GLENN: This is what I was going to say, I think this was a story of Malcolm X and Martin Luther King. Both thought they had really good points. One was right. One was wrong. One won, one didn't.
But it's the same argument of Martin Luther King and -- and Malcolm X. And I thought it was really important.
If you stay after the trailers -- stay after the -- the titles, you know, oh, they always give you a preview of the next movie. That is -- that should be played at the top of the hour of every cable news broadcast on every -- I mean, on -- on, you know, the whitey white network and BET should be played in its entirety, at the top of our every hour, until we get it.
I mean, it's -- it's good. It's a good message. And it's not the message that we're hearing everywhere.

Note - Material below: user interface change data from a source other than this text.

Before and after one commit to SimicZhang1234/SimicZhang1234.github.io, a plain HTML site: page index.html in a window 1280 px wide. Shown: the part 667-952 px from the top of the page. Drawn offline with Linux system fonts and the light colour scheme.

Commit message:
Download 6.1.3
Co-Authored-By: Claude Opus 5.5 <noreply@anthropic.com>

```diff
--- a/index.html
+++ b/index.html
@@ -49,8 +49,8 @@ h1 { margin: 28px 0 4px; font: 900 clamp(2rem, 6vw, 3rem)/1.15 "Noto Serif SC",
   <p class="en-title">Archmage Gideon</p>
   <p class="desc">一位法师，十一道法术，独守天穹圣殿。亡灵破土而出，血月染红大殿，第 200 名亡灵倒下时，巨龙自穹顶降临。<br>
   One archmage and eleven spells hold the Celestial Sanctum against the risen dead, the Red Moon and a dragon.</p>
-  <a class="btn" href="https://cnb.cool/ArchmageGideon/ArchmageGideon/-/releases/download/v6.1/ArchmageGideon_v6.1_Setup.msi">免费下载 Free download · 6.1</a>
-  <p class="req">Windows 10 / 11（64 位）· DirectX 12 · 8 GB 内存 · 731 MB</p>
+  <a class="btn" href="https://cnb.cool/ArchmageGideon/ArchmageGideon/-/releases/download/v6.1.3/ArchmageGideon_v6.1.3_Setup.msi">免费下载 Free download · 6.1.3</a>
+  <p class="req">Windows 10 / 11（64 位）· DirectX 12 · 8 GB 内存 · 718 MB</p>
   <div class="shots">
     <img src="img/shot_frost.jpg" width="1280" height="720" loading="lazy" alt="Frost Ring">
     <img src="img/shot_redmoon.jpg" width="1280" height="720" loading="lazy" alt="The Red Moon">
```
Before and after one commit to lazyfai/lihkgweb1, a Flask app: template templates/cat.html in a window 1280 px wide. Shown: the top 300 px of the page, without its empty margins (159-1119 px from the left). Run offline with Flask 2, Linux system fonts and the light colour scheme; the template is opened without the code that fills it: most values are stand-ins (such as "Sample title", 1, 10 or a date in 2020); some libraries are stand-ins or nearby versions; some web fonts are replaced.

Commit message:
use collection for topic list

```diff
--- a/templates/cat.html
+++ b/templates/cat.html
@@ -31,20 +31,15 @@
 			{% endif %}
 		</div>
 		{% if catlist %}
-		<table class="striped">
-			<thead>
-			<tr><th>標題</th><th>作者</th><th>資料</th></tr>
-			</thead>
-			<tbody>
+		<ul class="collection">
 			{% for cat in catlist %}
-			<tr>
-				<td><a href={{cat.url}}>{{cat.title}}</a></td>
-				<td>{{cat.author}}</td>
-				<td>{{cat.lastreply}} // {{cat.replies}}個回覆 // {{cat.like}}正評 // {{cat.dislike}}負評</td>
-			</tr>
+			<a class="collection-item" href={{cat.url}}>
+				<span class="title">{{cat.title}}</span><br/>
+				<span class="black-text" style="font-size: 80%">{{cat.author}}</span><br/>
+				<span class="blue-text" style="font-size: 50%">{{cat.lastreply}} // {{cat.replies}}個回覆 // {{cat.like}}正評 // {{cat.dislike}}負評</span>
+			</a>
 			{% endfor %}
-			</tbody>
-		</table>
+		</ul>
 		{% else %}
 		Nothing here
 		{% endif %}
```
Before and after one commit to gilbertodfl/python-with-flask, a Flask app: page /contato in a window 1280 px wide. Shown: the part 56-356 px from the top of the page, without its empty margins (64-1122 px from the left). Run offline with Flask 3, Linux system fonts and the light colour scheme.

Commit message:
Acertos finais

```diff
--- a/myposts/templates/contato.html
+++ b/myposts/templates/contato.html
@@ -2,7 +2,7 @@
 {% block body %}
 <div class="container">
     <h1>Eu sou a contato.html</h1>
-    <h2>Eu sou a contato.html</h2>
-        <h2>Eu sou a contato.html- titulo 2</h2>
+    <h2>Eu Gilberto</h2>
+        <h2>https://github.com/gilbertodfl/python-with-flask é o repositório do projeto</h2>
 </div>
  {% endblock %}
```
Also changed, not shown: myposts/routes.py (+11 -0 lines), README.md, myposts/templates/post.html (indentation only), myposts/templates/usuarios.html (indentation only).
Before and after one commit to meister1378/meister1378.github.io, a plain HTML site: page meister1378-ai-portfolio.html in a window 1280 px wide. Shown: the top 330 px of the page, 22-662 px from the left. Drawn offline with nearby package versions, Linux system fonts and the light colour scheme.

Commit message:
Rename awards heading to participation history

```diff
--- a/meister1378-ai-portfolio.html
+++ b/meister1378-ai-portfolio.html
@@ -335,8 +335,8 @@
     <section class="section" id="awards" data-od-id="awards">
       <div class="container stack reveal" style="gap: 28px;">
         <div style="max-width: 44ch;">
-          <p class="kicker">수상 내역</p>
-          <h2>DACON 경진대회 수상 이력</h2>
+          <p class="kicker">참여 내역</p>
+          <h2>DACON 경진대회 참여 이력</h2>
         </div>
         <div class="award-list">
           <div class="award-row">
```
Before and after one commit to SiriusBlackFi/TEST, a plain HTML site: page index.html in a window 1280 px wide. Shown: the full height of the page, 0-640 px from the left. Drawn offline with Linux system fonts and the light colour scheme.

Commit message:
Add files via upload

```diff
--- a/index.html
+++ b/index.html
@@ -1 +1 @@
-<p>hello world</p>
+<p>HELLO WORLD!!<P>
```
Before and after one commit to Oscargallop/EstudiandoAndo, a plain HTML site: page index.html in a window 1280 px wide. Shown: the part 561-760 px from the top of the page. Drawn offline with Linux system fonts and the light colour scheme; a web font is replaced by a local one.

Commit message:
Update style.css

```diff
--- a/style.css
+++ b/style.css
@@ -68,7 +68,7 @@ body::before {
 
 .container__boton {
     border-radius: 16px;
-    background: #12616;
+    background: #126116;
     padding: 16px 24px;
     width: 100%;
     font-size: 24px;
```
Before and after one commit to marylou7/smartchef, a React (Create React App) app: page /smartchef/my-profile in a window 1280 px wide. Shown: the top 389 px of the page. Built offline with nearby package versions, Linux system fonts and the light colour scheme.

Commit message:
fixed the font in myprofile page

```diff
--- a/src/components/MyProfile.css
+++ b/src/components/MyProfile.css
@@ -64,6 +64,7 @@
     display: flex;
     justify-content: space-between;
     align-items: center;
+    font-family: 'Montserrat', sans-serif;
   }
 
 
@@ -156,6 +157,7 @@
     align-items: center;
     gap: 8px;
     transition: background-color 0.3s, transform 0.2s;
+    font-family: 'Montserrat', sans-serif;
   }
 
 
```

STU: And because your description of it makes it seem like it's somewhat uniting. And yet it's being used as this divisive thing, where white people are saying, I don't want to ruin -- suck the black joy out of the room, by going to the movie as a white person. White people are --
GLENN: Oh, shut up. As a white person, you're going to learn things about black culture, I guess, that maybe you didn't really see. Maybe you've heard, but it just -- it speaks a different language. And one that you can understand. And you're like, hmm. I never really -- I never thought of it that way exactly. I never noticed that.
STU: It's interesting.
And it's still -- but it's not a message movie, right? I'm not going to go in there --
GLENN: I think it is a message movie. But it's a message you'll like.
STU: But also, it's a good movie.
GLENN: Oh, yeah, it's a great movie. A great movie. It's great.
STU: A good super --
GLENN: I mean, just, the visuals on it are great. I think it's even going to change -- I think it will change clothing.
I think you will see clothing styles in the African-American community change. And if not, you get that one for free. Anybody who is in the clothing industry for African-American --
STU: Huge textile industry, that listens to your show.
GLENN: Huge. I'm telling you that the costuming, I think, will change fashion.
STU: I was watching the Slam Dunk Contest, which I'm sure you did as well this weekend.
GLENN: Oh, my gosh, yeah.
STU: But one of the guys put on a Black Panther mask for one of his masks. It's one of those things that's really penetrating beyond movies and --
GLENN: You know, I -- I -- I didn't -- I don't think I really understood it until I went and I was like, okay. Come on. There's been black casts before. No. Not like this. Not like this. This is groundbreaking.
This is a history-making movie. And because of that, it will win every single award.